Weaving on a Frame Loom

So you’ve built your frame loom.  Now what?  Here are the steps to weave on your frame loom using recycled materials.  The class I designed this project for was interested in weaving a sturdy and reusable tote bag out of strips cut from old t-shirts. First, round up some old t-shirts in colors that are compatible with your warp yarn.weaving-on-a-frame-loom-0251 The best ones to use are the shirts without side seams as the seams will add bulk to your weaving.  Now cut straight across the the shirt directly below the sleeves.  You will have a tube.

Place this tube on a cutting mat so that the closed ends are at the top and the bottom ends of the mat.  The open ends of the t-shirt will be on the right and left sides. Now fold the bottom ends toward the top of the tube twice so that you will have several layers of thicknesses at this end.  Do not fold all the way to the top of the tube.  Leave about 1 1/2 inches between the top of the tube and the top of the layered material:

cut-t-shirt1folded-t-shirt2

Using either a pair of scissors or a rotary cutter and a straight edge, cut 1/2″ wide strips through all layers of the t-shirt from the bottom edge to about 1 1/2″ from the top of the tube.  Do not cut all the way to the top edge of the tube.  Otherwise you will have several giant loops of t-shirt tubing!  By leaving an uncut area at the top, you will have one long continuous strip of t-shirt material when you are finished cutting.

cutting-t-shirt-strips

Now, carefully unfold the cut layers so that your t-shirt tube  resembles a hula dancer’s grass skirt.  Next, and starting on the left side make a diagonal cut from the edge of the tube to meet the first cut of the first 1/2″ strip.  Continuing to the right, make another diagonal cut to the next 1/2″ strip. Continue making diagonal cuts to the end of the right edge.

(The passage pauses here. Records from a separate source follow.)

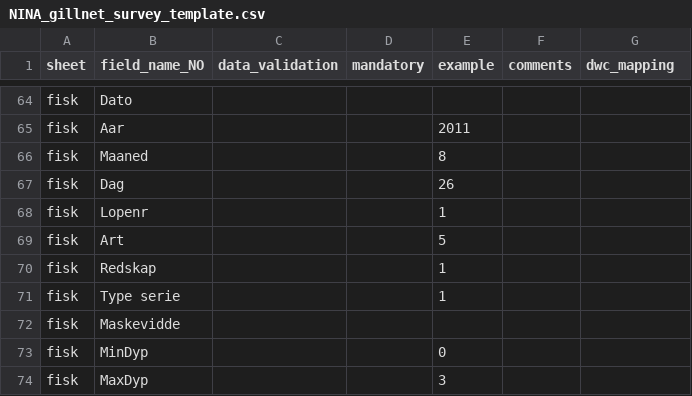
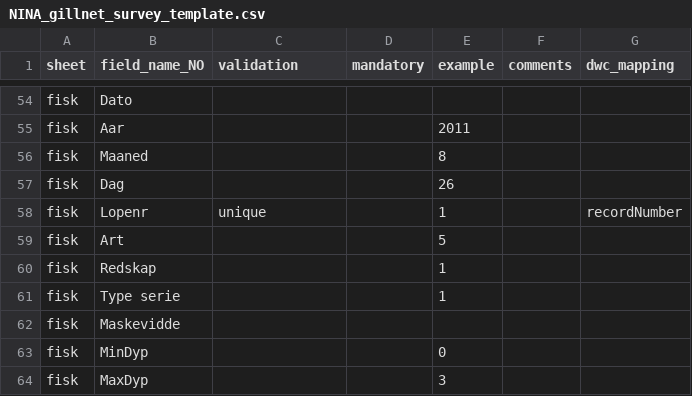
Before and after one commit to LivingNorway/DataEntryForms, a CSV file: data/templates/gillnet-surveys/NINA_gillnet_survey_template.csv, drawn as a sheet; only a part is shown, gaps mark what is left out; the diff covers the shown part only.

```diff
--- a/data/templates/gillnet-surveys/NINA_gillnet_survey_template.csv
+++ b/data/templates/gillnet-surveys/NINA_gillnet_survey_template.csv
@@ -1 +1 @@
-sheet,field_name_NO,data_validation,mandatory,example,comments,dwc_mapping
+sheet,field_name_NO,validation,mandatory,example,comments,dwc_mapping
@@ -67,3 +62,3 @@ fisk,Maaned,,,8,,
 fisk,Dag,,,26,,
-fisk,Lopenr,,,1,,
+fisk,Lopenr,unique,,1,,recordNumber
 fisk,Art,,,5,,
```
Also changed, not shown: 7 added rows, 17 removed rows and 31 edited cells elsewhere in this file, 8 other files.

unfolded-strips

You can start winding your long strip of t-shirt material around a stick shuttle.  If you don’t have a shuttle, you can fashion one out of a wooden lattice strip or ruler, by cutting a v-notch at either end and using the notches to hold the t-shirt strip or rag material as you wind.  But before winding, I like to stretch the t-shirt strip a bit to create a sort of knit tubing.  Your rag strip will be better behaved this way as it will be easier to lay into the shed as you weave.

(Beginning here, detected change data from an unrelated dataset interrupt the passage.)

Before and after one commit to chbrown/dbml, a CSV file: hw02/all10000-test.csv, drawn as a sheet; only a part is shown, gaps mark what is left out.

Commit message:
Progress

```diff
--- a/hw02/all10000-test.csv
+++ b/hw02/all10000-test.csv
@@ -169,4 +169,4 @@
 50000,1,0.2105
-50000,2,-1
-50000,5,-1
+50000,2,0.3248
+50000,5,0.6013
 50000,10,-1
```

stretched-t-shirt-strips

Now you are ready to weave!  Lift up the dowel that holds the string heddles.  This will raise the layer of warp threads that are held by the string heddles.  The opening that is created by raising these warp threads is called a shed and this is the opening where you will insert the shuttle.  Push the shuttle all the way across the width of the warp, leaving about a 2″ tail of  the t-shirt strip/rag at the edge where you rag-strips-on-shuttle

unfolded-t-shirt-strips

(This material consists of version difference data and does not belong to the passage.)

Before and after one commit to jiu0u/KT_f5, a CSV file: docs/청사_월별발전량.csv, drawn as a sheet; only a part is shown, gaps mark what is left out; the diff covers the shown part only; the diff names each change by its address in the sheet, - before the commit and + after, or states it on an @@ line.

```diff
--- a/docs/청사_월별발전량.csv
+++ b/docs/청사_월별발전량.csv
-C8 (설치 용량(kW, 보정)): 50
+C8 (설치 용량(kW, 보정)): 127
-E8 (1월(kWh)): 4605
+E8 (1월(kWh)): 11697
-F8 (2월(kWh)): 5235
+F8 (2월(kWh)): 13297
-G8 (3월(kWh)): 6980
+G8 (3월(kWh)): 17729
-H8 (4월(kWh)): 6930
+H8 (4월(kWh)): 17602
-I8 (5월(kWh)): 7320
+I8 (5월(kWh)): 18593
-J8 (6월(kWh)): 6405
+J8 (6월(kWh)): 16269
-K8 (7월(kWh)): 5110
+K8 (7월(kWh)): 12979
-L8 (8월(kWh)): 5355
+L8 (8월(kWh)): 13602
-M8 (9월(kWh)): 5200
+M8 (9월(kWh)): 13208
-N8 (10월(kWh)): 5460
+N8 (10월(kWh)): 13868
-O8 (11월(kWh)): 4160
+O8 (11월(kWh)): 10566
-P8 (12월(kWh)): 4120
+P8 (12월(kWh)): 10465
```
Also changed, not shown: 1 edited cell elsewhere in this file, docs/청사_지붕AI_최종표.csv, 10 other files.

entered with your shuttle.  Now beat — more on that below.

raised-heddles pick-up-stick-shed

For your next row of weaving, you will lower the heddle rod, and now pull forward the pick up stick that was used to pick up the warp threads that were not held by the string heddles.  Pull this pick up stick as  close as it will go to the string heddles, then flip the stick so that is wedged on its side between two layers of warp yarn.  The warp threads that are not raised are the opposite of the threads that were raised in your first row of weaving.  Insert the stick shuttle into this layer pulling the strip of t-shirt material all the way across the width of the warp.  Remember to insert the 2″ tail of t-shirt strip from the first row into this shed before you beat.  Now a little  about inserting your weft and beating…..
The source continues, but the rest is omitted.